Growing up in suburban Washington, D.C., my recollections of summer involve endless hours at the community pool, biking by myself to and from my friends’ houses during the day, and playing competitive afternoon kick-the-can games at the end of my street. It was a different time. My mother, like most mothers I knew, did not work. We did not wear helmets while riding our bikes; heck, we barely wore seat belts. I hardly knew any kids who went to camp or partook in any sort of planned activities during the summer other than community swim team. Summer meant freedom from a set schedule and it was awesome.

Today, summer is quite different for most school-aged children. According to a 2015 Pew Research Center Study, 46 percent of all two-parent families with children under 18 years old have both parents working full-time outside of the home, up from 31 percent in 1970. For these two-parent working families, summer is still a 10 week or so hiatus from academic stress for kids. But it has now become one big childcare headache for many of their parents. These parents have turned to camps as babysitting lifelines so that they can keep up their daily work schedules which, sadly, change little despite the warmer temperatures. Demand for camps – any and all kinds of camps – has gotten so high that if parents do not plan ahead and start the enrollment process during the previous winter, they will be out of luck in summer time.

As if the stress of finding convenient camps and registering on time wasn’t enough, the price tags associated with many of these camps are far higher than what parents would typically pay for extended day programs or weekly babysitters during the school year. Non-profit day camps, typically the most inexpensive camp options, can range from $100 to $500 a week, according to the American Camp Association (ACA). For-profit day camps can charge upwards of $500 a week per child. The ACA notes that more specialized camps in math, computers, art, and athletics can range from $500 to $1000 per week, usually because they demand more personalized teaching and mentoring, which results in higher costs passed along to the parents. For those parents who choose to send their children to sleep away camp, the average cost associated with this experience is $690, according to ACA data. Sleep away camp costs can vary tremendously and can exceed more than $2,000 a week for some programs. All in all, a week of camp can cost parents as much as a month of after-care during the school year. All the money one thinks they are saving in the public school system is nearly eaten up by summer programming.
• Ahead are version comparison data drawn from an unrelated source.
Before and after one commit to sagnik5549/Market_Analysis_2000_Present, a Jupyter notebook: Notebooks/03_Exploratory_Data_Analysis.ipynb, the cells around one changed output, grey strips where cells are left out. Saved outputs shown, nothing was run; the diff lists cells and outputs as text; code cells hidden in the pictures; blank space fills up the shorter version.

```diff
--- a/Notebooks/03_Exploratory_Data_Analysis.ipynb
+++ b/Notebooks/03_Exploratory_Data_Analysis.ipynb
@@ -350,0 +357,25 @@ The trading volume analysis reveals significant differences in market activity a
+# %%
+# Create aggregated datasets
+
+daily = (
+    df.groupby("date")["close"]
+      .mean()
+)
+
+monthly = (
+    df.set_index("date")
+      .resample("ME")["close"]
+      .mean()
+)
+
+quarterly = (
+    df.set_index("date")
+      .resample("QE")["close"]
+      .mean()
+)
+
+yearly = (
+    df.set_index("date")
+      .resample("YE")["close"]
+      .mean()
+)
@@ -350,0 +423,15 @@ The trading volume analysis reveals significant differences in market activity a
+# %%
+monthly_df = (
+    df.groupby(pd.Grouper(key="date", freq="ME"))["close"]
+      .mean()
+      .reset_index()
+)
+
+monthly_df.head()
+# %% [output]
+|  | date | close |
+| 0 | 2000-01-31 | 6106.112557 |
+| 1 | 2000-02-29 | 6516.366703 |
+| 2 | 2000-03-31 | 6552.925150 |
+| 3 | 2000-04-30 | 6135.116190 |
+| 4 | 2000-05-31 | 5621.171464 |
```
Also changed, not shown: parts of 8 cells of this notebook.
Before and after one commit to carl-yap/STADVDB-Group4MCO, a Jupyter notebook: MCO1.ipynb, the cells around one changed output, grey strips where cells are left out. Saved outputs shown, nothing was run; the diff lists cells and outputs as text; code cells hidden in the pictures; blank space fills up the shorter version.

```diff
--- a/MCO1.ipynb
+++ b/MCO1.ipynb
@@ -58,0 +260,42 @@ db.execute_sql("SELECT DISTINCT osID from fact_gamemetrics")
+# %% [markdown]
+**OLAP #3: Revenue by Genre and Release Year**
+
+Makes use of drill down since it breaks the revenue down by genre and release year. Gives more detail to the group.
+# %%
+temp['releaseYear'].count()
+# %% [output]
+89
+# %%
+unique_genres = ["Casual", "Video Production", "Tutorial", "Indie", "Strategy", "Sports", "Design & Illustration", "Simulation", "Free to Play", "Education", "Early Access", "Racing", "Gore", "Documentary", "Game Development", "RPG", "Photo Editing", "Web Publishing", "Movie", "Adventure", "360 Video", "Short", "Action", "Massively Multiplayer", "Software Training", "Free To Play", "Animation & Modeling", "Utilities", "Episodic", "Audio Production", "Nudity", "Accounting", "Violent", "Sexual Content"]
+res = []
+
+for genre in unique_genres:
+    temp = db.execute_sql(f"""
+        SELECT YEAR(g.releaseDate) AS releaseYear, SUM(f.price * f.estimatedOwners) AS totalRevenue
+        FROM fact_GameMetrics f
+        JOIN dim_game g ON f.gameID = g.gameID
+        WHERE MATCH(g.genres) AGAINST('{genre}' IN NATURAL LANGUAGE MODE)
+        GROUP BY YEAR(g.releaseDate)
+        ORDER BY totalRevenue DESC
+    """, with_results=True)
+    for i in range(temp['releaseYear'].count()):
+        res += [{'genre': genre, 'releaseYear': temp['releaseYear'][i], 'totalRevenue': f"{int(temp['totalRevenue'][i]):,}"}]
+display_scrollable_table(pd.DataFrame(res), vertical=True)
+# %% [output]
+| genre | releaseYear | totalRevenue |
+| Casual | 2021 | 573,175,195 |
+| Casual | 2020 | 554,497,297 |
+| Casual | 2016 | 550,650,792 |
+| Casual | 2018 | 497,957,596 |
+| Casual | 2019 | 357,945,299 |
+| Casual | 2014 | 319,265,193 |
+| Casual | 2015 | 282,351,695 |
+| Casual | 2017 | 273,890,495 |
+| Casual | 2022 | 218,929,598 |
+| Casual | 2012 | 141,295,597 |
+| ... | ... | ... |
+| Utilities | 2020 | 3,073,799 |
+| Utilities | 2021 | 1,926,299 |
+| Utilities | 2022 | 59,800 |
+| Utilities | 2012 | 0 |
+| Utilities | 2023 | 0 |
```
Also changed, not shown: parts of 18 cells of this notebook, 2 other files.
Camps are not just in demand for kids from two-parent working families. I have many friends who are stay-at-home mothers or fathers who are also booking camps for their children for large parts of the summer. There seems to be a fear that if a child is not constantly stimulated and kept on some sort of a schedule, they will lose any academic or social acumen they might have gained during the last school year or, worse case scenario, morph into a perpetually mentally and physically complacent individual. Camps are seen as another way to sharpen kid’s skills and keep them from not only falling behind, but charging ahead and becoming superstars in some areas. The increasing specialization we see with many youngsters in our society today often begins with camp choices made by parents for the summer.

Somewhere along the line, we seemed to have forgotten the immense value of free play – free time for kids to explore, figure things out for themselves, create their own entertainment, and, yes, possibly even get into mischief. While childcare needs and the growing need many parents feel to keep up with the Joneses are real reasons, whether good or bad, for camping children out for the duration of the summer, parents should strive to strike a balance between programming and play. And, not to mention, take advantage of the wonderful weather to spend quality time with their children outdoors.

I am one of those parents who uses camp largely as a childcare provider during the summer. Reflecting on my own experiences as a child, I cannot help but feel a bit guilty and uncertain about this choice. Until a number of societal changes happen involving more family-friendly work places and less helicopter parenting, this dilemma will continue. I do believe that it is critical to recognize that, like parents, children need some down time to just enjoy being a kid and explore their own passions and strengths on their own time, not only when the sun is shining and the pools are calling, but all year round.

By Casey Hassenstein